An empty subway takes you into the world of the film marked by a very strange event that threatens to annihilate the very existence of humanity. Amidst it all is a protagonist, Sunny, confined to a bar with only a dog for company, awaiting the arrival of a friend or colleague. The introduction to the latter is only by way of voice messages, while the former moves from one corner of emotional and physical isolation to another.
The visuals come across as one of the most standout characteristics of the film, along with the efficient use of limited space, and a smooth edit. The performance of the film's sole actor also does a notable job of bringing out the effects of isolation, along with the despair and uncertainty of waiting.

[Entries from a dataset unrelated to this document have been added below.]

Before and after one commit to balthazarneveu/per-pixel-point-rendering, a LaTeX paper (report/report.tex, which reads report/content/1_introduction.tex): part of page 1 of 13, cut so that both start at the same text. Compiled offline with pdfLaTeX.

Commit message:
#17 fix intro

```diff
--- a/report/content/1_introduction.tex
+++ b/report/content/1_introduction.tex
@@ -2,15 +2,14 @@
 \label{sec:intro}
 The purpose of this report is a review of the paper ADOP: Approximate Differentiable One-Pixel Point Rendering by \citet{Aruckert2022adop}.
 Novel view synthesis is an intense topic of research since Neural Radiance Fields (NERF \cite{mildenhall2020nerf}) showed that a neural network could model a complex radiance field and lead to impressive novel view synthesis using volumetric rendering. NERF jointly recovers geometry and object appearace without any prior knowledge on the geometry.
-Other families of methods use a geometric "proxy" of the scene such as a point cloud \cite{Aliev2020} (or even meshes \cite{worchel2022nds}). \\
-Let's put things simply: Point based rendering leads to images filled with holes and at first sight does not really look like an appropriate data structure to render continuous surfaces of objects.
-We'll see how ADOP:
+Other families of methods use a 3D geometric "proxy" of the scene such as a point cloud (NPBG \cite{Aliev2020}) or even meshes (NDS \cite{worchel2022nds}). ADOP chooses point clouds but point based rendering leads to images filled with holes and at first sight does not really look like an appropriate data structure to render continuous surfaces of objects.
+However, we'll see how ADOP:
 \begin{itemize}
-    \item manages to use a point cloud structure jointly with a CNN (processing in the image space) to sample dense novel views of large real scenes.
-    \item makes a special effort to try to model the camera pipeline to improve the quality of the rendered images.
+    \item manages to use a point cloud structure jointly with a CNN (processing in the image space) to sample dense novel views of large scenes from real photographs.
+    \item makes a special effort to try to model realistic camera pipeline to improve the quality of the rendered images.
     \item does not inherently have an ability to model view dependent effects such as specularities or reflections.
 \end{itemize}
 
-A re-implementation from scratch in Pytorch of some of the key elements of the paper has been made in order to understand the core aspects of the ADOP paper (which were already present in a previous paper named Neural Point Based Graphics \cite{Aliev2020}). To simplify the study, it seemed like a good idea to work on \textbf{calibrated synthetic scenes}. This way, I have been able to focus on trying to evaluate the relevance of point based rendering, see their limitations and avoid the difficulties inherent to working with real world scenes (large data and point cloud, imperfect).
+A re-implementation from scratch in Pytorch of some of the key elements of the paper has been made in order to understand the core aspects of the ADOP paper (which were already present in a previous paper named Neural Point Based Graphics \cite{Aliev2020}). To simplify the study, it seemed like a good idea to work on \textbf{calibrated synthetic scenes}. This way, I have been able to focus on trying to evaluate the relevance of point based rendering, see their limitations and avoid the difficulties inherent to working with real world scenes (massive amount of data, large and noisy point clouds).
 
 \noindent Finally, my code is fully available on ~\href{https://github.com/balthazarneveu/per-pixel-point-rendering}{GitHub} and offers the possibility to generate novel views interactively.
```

In the process, Last Call becomes a unique, engrossing union of a joie de vivre vibe with an apocalyptic reality. The union can perhaps even serve as a disconcertingly lovely metaphor for contemporary existence. On the whole, the visuals and performances triumph over the other elements in the film, not because the rest are any less, but because these two are specifically skilled. It would be interesting to see the short film developed as a longer, more cohesive narrative.